Dataset excerpts
********************

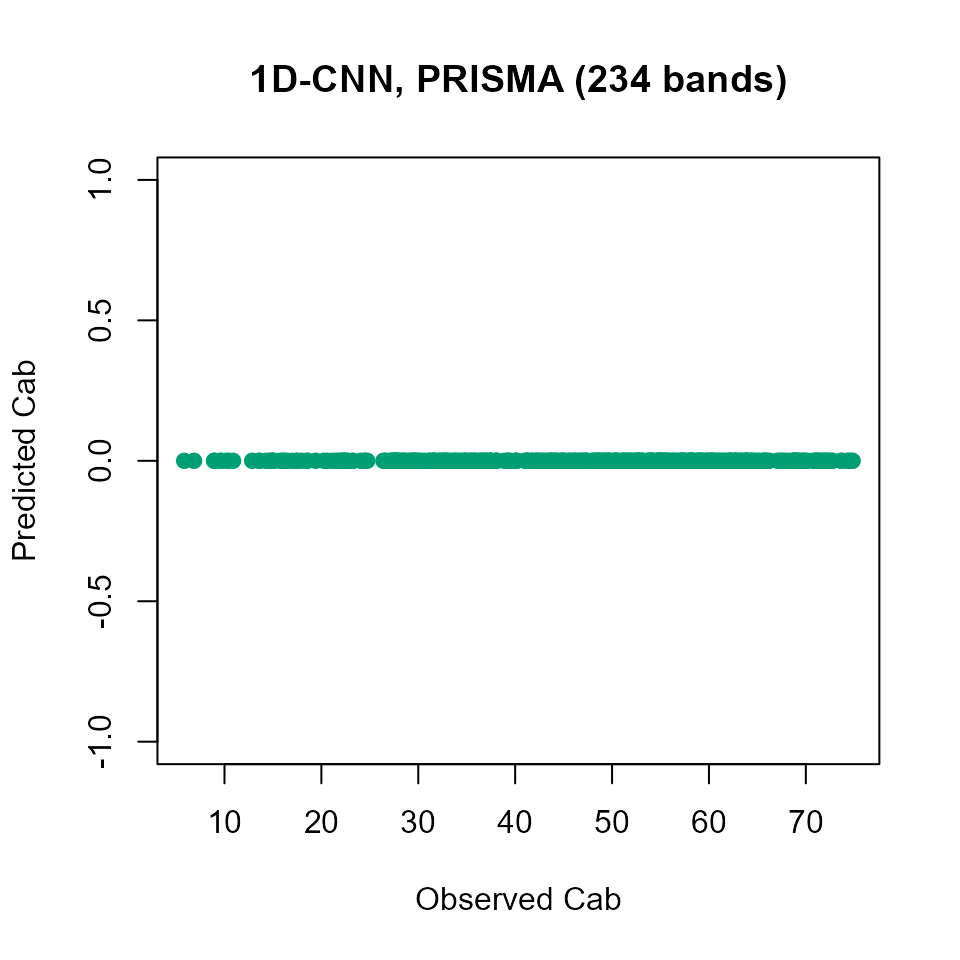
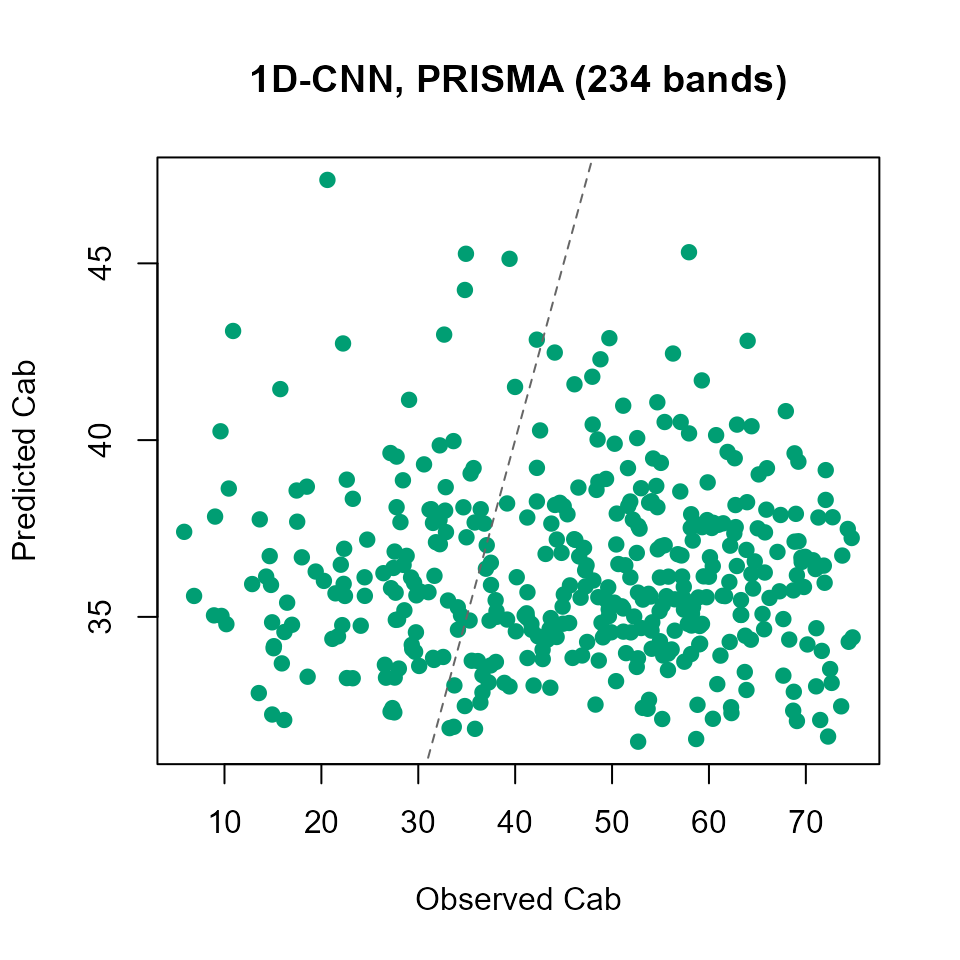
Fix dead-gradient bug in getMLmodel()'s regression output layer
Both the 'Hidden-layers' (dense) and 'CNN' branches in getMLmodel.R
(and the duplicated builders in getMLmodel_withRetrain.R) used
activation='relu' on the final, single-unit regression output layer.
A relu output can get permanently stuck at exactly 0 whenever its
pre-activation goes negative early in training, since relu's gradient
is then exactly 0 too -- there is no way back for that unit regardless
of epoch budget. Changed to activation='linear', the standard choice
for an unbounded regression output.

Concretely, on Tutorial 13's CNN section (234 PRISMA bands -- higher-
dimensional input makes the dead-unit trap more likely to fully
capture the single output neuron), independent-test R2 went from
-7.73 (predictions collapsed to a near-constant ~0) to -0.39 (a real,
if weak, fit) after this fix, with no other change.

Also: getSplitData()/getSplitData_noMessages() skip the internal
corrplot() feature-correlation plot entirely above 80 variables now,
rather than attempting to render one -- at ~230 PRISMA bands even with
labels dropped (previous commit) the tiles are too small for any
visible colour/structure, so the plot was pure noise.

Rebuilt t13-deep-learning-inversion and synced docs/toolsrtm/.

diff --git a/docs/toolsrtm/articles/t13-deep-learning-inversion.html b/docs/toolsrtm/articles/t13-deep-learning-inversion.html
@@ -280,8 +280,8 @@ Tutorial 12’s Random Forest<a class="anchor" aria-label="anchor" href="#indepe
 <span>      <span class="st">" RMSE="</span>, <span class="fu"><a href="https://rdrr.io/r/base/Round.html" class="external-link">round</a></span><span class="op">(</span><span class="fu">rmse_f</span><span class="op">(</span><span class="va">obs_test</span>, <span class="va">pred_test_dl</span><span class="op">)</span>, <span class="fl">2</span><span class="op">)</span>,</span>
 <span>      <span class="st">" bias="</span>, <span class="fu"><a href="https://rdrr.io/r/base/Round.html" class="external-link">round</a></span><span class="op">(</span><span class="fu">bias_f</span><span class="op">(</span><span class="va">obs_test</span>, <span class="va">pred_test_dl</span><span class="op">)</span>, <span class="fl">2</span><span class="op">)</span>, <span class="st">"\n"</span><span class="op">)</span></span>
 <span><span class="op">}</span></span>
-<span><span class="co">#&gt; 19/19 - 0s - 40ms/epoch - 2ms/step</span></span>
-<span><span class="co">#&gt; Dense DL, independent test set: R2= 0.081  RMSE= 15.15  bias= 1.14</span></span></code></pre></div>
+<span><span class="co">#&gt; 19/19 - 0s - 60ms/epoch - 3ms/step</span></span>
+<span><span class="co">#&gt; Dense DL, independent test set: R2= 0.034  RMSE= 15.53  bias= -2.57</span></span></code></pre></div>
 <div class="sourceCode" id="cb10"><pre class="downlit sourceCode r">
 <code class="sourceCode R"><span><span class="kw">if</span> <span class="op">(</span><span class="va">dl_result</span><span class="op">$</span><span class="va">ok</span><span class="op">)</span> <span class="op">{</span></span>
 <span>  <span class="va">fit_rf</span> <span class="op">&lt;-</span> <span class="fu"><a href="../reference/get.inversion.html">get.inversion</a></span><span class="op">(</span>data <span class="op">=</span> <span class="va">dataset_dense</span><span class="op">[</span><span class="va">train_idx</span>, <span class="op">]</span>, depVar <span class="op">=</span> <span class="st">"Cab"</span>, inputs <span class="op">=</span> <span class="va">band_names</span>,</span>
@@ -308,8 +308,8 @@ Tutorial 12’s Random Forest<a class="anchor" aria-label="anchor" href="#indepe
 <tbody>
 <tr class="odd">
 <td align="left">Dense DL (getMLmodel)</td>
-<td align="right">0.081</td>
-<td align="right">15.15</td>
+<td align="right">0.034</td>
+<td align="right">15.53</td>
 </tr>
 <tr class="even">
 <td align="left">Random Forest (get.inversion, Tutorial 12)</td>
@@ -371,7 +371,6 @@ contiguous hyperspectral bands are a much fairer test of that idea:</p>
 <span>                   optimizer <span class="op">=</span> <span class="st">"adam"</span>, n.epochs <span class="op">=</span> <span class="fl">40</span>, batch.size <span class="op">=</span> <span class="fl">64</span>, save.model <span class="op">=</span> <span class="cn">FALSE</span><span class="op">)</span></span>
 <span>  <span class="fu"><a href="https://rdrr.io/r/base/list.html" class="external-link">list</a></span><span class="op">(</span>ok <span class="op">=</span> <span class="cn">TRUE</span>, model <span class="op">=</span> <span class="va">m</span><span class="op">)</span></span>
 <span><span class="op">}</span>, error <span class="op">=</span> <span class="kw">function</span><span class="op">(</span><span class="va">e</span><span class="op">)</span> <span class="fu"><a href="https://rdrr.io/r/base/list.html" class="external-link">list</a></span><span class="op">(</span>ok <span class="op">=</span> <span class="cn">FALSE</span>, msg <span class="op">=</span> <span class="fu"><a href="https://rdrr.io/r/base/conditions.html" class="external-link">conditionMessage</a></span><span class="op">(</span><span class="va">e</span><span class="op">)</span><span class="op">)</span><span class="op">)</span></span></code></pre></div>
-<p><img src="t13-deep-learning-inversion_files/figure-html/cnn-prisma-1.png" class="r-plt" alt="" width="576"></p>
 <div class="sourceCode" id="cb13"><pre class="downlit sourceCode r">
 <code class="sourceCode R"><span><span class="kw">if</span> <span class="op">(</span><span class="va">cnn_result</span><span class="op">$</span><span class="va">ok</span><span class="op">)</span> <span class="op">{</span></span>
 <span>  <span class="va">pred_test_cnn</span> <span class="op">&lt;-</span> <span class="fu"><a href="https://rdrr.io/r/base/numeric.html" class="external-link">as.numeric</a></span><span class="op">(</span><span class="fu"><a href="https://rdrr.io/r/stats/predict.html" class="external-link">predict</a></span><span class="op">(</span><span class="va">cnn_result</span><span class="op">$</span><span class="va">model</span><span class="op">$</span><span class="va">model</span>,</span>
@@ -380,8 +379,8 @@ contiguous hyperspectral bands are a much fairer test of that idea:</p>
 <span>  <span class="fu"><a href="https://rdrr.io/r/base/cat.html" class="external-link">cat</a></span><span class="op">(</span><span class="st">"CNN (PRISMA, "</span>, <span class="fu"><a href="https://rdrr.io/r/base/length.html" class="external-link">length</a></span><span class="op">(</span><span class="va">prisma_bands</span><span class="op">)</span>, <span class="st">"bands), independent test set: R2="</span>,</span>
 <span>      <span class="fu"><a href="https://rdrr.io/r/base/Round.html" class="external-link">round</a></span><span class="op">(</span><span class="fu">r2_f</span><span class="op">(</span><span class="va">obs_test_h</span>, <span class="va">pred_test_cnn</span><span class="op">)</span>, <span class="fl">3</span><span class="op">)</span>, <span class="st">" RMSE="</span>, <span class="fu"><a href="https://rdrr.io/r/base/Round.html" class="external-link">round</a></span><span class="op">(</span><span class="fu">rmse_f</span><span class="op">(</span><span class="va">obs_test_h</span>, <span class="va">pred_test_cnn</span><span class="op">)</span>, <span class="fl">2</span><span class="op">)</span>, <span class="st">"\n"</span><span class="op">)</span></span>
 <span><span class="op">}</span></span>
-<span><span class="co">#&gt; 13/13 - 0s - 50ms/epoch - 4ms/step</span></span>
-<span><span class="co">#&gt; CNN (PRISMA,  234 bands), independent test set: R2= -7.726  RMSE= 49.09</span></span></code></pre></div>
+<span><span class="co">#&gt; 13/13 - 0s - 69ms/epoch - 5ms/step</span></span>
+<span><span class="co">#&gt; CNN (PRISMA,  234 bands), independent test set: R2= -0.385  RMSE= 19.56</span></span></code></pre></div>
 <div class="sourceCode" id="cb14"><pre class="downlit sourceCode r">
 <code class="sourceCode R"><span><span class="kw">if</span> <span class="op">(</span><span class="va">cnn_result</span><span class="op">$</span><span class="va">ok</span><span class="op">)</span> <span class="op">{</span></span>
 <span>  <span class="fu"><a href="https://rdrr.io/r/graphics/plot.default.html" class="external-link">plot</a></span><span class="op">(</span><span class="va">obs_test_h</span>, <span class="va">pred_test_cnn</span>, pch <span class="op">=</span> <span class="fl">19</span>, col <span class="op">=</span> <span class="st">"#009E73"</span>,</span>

********************

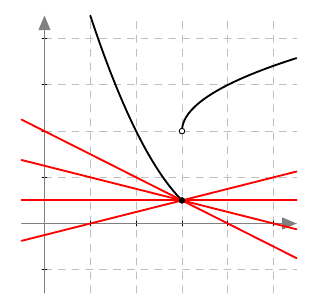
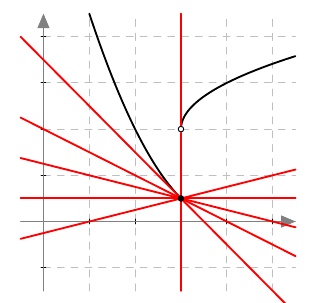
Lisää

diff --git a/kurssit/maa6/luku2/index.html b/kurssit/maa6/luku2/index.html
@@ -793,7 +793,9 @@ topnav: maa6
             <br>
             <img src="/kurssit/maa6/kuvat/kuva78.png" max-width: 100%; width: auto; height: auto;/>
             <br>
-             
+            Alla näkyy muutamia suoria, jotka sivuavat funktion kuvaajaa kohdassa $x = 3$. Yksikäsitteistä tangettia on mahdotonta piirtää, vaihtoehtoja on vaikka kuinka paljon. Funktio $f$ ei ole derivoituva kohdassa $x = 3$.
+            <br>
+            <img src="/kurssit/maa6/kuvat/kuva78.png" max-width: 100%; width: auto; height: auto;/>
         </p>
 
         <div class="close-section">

********************

PROBLEM REQUIREMENTS
In the data above, which lines lie between the line with "dimensional input makes" and the line with "if weak, fit)", inclusive? Print those lines exactly and nothing else.

SOLUTION FOR THIS TASK
dimensional input makes the dead-unit trap more likely to fully
capture the single output neuron), independent-test R2 went from
-7.73 (predictions collapsed to a near-constant ~0) to -0.39 (a real,
if weak, fit) after this fix, with no other change.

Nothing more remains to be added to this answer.